*** Exercise material Section Begins ***

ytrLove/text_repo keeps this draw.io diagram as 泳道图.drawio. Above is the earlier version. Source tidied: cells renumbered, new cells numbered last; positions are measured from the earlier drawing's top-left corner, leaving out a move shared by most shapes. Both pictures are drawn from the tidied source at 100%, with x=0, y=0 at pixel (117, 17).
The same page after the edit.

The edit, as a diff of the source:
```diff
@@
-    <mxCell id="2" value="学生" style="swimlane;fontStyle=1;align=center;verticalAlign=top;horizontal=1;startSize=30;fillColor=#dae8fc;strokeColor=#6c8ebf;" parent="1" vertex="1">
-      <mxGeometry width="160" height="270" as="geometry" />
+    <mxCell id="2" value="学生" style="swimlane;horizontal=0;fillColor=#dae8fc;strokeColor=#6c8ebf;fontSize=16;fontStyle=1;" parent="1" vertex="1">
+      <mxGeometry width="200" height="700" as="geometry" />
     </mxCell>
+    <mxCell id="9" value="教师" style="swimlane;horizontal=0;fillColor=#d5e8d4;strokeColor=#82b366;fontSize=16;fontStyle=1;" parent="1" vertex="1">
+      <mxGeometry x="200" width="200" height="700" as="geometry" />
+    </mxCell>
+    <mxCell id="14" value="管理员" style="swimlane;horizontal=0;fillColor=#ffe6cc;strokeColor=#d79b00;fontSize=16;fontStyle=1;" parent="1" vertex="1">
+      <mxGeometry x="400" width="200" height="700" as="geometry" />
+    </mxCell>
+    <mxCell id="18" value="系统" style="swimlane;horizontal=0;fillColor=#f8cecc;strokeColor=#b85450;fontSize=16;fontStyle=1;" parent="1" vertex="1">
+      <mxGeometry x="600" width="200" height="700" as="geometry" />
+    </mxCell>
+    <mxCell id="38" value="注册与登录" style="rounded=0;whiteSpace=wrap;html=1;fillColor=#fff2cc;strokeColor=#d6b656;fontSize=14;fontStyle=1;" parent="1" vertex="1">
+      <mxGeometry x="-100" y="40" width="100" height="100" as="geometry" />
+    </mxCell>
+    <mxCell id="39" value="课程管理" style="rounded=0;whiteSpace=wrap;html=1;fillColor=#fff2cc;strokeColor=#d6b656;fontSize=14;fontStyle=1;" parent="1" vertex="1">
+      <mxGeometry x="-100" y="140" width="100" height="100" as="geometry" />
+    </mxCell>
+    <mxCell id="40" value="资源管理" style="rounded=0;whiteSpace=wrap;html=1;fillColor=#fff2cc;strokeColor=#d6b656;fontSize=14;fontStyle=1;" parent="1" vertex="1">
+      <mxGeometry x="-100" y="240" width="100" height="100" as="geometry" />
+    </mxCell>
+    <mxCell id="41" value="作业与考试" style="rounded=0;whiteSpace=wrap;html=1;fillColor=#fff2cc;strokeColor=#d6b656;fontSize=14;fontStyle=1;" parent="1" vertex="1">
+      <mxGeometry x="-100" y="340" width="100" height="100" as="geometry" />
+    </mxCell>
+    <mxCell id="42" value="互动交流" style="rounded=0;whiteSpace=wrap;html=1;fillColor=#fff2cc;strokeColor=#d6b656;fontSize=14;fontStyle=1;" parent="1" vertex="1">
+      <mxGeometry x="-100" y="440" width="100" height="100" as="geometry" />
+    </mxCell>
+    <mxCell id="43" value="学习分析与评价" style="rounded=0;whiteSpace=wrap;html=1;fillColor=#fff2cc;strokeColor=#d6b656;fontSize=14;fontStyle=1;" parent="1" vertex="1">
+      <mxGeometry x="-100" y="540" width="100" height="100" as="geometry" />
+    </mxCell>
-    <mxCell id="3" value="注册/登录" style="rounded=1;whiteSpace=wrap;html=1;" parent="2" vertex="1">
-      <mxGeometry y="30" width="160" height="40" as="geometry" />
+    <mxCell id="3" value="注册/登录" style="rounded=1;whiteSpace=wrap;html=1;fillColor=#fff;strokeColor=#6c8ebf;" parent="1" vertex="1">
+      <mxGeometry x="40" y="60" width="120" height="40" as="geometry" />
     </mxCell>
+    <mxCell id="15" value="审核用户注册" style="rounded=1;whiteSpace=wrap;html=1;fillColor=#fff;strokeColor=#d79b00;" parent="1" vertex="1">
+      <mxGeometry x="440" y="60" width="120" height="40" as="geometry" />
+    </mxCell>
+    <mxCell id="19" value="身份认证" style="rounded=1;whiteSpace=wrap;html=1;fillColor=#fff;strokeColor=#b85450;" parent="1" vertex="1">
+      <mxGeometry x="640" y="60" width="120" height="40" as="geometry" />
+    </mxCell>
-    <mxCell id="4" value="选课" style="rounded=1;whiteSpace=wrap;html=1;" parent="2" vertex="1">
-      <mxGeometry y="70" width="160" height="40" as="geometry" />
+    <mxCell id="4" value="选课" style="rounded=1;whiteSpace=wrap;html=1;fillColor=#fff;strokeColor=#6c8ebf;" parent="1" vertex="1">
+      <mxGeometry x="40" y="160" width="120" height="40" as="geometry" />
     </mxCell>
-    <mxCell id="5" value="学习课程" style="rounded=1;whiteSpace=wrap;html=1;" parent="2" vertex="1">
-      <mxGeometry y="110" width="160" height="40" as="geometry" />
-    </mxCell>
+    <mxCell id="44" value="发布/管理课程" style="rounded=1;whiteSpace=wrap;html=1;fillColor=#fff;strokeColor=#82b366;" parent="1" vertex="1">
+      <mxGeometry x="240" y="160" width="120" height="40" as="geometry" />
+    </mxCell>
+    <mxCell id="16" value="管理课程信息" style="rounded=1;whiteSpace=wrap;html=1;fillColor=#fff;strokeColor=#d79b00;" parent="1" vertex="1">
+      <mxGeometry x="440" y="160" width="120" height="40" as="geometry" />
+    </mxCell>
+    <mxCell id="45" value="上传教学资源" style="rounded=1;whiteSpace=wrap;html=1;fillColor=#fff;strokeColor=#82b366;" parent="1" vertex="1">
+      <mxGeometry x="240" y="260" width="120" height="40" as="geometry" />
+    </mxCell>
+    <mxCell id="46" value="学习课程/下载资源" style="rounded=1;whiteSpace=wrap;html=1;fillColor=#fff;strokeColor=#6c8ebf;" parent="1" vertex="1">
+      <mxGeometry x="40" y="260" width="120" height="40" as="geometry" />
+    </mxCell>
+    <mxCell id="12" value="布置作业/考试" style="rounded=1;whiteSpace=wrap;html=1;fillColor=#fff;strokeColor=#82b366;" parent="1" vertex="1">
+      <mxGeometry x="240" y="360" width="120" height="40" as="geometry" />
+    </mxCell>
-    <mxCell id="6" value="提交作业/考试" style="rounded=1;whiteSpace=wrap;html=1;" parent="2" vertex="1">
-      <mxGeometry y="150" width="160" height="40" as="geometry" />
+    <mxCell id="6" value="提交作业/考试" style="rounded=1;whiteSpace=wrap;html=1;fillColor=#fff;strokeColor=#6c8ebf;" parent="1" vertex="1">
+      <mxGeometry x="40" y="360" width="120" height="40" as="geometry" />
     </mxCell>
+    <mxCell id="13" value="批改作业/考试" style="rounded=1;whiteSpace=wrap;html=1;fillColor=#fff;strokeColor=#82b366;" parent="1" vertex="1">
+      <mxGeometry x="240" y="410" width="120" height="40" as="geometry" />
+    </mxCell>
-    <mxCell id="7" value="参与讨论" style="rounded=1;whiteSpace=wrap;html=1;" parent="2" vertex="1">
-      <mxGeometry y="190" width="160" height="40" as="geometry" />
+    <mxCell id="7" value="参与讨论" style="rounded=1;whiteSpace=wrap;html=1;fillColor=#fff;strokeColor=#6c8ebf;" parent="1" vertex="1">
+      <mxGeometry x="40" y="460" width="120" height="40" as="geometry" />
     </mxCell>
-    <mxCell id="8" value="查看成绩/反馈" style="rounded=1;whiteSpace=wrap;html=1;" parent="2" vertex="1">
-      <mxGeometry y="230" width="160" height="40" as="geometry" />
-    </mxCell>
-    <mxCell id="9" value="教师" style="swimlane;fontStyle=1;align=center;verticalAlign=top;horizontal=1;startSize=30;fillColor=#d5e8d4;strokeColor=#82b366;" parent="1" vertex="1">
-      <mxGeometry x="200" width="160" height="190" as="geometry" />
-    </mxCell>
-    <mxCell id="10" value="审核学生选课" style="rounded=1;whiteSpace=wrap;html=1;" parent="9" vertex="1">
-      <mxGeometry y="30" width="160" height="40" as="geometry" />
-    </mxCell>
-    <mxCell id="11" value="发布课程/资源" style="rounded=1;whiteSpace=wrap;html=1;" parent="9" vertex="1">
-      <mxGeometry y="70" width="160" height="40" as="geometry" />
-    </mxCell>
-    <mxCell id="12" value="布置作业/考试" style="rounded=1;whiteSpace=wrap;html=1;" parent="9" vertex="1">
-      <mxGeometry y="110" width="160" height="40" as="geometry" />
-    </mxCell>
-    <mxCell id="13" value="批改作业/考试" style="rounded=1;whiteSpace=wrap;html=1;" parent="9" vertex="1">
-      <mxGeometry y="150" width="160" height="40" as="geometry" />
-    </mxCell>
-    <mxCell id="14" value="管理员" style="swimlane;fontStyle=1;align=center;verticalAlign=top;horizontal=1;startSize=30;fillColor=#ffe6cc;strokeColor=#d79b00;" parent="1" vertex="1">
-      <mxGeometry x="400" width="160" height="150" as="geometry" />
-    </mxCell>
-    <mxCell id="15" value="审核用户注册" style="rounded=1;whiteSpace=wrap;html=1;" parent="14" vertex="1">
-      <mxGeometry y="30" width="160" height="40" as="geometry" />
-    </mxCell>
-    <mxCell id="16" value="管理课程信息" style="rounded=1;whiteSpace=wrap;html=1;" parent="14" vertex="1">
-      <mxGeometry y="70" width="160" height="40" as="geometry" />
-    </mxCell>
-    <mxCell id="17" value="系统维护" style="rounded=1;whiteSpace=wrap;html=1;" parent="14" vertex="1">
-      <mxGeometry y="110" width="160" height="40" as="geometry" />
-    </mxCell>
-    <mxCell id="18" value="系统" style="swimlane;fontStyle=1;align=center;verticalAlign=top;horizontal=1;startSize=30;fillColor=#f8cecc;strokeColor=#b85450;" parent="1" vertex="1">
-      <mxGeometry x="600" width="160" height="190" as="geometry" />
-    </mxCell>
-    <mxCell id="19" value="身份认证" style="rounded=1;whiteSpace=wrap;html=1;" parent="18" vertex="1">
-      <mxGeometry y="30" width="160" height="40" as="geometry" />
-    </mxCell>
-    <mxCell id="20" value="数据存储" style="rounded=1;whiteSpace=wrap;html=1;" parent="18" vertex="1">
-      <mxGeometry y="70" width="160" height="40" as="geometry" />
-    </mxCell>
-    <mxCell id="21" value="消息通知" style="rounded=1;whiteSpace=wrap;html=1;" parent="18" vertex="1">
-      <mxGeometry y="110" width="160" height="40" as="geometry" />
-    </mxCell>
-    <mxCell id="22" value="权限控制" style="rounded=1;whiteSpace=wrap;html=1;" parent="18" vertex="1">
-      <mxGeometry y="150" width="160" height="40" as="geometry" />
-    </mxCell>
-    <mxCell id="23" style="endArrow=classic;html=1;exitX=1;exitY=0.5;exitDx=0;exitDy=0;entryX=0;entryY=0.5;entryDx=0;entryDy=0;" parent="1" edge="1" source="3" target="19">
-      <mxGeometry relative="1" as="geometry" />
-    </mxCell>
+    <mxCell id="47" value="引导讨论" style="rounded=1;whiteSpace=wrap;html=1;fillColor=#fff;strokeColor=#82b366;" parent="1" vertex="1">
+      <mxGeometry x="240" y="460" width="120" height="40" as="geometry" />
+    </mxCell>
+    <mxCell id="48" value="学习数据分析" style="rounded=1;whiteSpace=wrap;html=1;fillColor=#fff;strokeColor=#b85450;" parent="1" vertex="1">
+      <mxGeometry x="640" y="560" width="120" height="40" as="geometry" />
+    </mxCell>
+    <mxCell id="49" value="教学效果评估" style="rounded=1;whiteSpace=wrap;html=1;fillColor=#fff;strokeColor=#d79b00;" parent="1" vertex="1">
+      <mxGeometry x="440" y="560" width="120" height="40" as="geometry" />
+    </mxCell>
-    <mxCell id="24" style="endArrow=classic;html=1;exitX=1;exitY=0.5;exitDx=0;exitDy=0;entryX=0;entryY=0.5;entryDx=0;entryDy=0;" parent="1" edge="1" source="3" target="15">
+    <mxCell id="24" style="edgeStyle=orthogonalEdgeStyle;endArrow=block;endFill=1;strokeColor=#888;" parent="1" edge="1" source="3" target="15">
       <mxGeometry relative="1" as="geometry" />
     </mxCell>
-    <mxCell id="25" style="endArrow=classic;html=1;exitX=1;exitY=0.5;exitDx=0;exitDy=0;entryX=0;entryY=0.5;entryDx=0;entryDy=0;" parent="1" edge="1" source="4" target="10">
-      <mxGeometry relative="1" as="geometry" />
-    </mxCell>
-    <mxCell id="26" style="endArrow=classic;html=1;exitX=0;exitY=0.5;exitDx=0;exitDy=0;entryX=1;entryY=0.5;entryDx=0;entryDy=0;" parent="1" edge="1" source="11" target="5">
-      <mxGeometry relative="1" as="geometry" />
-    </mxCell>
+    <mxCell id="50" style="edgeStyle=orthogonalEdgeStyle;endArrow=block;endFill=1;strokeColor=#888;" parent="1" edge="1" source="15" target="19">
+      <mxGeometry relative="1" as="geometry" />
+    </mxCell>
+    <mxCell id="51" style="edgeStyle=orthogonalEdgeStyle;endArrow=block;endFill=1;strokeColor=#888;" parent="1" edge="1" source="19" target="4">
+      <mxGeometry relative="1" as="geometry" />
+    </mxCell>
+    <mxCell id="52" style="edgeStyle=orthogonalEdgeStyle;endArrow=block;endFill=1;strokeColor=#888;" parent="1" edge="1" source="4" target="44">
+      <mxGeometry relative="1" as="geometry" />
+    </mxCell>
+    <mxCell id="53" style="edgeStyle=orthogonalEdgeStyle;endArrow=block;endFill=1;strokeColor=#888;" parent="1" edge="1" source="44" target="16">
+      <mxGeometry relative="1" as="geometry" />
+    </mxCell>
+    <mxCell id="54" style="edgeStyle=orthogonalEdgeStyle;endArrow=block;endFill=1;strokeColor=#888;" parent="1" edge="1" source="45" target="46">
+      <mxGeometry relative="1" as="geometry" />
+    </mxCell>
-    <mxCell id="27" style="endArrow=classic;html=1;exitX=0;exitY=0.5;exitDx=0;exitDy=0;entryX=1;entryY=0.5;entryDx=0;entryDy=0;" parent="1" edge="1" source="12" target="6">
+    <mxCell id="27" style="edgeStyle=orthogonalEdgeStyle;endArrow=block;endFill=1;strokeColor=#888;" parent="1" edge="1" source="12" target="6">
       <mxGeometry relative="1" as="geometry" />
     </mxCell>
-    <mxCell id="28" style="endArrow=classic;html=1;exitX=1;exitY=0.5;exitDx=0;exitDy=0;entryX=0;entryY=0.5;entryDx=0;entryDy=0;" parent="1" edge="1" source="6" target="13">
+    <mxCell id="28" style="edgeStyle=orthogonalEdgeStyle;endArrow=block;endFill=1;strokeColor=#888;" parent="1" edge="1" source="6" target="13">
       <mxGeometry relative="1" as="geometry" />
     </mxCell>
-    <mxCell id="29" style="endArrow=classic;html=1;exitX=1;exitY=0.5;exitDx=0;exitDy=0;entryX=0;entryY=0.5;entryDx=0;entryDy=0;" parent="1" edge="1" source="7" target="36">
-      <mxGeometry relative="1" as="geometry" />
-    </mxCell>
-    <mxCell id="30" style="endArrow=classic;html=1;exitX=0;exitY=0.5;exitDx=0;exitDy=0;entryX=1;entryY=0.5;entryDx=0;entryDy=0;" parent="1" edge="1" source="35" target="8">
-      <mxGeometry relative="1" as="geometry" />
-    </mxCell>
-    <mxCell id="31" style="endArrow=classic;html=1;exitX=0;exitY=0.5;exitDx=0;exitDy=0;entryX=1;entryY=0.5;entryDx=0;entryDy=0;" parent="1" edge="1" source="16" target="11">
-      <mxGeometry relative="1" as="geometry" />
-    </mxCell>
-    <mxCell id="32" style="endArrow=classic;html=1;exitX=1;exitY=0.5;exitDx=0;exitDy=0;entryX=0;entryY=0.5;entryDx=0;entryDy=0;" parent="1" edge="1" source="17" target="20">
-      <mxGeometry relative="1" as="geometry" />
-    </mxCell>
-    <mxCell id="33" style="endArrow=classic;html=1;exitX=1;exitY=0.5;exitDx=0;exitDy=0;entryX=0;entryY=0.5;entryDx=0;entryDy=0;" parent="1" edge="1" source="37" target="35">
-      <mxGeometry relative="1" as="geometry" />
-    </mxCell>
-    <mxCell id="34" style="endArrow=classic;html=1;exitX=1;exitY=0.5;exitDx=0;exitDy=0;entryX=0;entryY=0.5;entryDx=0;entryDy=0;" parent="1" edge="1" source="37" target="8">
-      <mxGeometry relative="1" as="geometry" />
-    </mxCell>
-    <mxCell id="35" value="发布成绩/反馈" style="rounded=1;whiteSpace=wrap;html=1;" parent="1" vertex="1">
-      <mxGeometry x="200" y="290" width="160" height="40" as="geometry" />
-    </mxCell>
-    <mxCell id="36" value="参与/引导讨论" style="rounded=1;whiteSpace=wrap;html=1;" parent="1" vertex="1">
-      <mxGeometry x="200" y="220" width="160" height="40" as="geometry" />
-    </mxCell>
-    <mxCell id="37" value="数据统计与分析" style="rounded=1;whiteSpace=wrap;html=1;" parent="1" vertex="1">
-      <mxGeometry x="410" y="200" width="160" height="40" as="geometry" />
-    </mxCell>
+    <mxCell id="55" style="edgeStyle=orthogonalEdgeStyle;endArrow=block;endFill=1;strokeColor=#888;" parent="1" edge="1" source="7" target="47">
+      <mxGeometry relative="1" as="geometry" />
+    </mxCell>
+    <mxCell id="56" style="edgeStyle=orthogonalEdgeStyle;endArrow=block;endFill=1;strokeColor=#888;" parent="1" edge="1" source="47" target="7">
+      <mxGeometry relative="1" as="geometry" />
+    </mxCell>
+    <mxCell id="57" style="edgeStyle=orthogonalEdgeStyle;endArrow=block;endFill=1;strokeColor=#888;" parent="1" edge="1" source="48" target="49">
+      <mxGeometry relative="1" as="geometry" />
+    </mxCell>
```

*** Exercise material Section Ends ***

-- About this exercise --
Some lines of the material above contain the string "align". Please state how many, giving the number alone.

-- Reply to the exercise --
4